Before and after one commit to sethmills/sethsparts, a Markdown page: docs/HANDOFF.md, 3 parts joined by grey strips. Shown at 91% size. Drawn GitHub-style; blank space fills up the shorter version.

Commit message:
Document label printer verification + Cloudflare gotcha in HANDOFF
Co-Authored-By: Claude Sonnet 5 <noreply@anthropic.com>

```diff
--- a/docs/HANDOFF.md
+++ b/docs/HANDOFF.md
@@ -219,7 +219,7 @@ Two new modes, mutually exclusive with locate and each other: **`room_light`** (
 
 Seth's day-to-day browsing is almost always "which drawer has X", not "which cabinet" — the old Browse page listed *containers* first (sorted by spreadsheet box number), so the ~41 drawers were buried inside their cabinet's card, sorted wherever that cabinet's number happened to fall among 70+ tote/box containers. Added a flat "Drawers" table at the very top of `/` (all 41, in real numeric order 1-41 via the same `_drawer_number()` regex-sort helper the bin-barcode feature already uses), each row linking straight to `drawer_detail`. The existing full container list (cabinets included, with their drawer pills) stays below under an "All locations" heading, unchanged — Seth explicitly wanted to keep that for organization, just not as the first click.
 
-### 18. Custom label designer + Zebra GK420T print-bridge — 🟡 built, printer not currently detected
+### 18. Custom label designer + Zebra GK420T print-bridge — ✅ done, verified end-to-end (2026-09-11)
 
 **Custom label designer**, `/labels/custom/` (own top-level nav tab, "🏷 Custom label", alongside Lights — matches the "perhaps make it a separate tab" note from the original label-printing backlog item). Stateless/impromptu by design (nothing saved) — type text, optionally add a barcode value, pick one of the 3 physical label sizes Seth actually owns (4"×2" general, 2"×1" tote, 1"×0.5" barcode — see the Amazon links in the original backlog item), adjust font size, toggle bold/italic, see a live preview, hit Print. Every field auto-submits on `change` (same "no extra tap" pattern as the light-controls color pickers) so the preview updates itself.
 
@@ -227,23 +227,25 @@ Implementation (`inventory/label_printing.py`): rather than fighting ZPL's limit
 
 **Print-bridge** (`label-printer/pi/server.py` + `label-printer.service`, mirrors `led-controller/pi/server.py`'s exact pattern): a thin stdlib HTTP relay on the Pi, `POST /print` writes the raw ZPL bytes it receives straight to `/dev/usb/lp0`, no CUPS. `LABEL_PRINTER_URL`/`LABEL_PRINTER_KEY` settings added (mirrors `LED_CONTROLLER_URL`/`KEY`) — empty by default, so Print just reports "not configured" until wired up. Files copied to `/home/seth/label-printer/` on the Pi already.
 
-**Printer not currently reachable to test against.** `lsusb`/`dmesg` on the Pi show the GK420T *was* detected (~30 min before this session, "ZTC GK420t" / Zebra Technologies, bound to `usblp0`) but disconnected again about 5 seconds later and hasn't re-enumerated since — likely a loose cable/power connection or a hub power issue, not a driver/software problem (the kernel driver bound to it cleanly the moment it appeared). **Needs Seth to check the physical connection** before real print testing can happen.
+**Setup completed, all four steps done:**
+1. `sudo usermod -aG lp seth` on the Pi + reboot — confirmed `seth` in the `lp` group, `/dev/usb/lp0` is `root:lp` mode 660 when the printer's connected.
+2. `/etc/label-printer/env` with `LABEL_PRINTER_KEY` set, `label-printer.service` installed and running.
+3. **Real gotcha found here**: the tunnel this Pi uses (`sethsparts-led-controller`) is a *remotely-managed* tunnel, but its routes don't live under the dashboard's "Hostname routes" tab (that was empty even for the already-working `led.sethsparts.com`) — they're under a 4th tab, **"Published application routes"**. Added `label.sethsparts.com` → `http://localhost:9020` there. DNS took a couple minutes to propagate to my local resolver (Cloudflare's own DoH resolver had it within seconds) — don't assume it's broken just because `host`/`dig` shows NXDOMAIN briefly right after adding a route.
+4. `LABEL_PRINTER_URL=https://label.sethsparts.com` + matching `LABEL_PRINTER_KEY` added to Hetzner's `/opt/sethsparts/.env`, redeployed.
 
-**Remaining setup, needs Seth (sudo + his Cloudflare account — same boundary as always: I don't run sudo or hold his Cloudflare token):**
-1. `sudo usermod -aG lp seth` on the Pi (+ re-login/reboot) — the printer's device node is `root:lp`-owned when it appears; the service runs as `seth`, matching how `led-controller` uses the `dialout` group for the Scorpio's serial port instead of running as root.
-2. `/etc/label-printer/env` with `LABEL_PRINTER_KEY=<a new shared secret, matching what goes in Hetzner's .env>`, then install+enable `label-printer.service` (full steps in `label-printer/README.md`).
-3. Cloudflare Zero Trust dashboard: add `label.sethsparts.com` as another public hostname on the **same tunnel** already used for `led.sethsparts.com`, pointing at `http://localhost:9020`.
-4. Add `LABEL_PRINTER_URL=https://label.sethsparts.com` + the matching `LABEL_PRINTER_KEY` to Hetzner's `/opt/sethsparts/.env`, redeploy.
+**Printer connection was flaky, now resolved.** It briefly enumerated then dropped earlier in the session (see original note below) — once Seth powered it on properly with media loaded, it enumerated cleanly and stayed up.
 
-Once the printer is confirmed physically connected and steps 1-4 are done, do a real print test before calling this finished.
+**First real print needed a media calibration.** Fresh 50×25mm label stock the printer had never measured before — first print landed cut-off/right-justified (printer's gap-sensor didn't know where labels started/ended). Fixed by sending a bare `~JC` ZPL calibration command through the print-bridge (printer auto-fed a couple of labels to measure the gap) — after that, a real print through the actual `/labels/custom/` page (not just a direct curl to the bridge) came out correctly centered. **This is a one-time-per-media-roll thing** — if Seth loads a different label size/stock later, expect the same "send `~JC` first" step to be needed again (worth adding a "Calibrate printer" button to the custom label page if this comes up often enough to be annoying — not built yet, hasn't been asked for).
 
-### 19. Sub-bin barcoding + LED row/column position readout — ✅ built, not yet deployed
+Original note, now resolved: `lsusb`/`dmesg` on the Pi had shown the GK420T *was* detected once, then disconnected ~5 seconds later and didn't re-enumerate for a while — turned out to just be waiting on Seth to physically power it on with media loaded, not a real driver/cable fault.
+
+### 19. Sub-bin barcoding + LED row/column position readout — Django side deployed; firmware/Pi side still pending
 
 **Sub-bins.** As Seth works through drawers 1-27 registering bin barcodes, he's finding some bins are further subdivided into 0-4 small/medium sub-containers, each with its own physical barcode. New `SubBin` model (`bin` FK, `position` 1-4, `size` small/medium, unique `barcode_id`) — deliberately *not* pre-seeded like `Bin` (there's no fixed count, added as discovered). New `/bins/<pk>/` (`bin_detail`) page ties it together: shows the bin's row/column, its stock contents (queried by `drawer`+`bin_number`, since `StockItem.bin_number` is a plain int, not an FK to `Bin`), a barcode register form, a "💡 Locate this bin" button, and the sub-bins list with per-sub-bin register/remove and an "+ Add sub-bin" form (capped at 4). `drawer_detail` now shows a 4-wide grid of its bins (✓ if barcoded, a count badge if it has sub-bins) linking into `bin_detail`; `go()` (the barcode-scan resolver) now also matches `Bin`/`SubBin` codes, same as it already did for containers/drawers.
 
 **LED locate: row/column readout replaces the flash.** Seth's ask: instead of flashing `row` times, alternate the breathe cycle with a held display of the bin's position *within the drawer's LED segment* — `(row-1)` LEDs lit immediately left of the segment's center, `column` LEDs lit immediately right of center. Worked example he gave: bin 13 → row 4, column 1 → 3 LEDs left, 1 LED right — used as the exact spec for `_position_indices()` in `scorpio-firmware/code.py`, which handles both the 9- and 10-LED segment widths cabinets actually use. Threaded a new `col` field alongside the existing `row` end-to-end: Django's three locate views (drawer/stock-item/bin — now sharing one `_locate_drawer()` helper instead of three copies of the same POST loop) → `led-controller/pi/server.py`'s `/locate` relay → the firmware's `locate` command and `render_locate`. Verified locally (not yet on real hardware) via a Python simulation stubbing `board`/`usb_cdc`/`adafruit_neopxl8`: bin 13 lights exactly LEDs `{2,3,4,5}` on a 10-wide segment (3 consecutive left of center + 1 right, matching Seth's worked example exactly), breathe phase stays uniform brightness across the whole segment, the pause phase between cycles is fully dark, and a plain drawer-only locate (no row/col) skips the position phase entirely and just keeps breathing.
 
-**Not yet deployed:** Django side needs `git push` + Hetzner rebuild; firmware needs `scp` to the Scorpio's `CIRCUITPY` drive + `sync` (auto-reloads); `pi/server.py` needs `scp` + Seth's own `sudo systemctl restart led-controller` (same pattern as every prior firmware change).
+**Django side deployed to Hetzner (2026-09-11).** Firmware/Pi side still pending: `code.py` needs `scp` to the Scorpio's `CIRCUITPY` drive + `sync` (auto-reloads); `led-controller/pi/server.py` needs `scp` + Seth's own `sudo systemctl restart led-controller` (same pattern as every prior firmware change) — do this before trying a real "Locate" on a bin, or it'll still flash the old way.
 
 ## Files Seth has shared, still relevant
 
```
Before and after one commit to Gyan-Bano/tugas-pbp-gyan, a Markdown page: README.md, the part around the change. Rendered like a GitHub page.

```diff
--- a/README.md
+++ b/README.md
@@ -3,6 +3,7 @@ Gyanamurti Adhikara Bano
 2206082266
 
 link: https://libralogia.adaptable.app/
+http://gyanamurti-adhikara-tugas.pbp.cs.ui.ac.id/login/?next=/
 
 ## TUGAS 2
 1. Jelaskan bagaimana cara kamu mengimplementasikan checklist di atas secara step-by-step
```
-- -- --
* Task to complete
A single figure is all that is needed: the number of lines above that contain the string "https".

* Answer below
3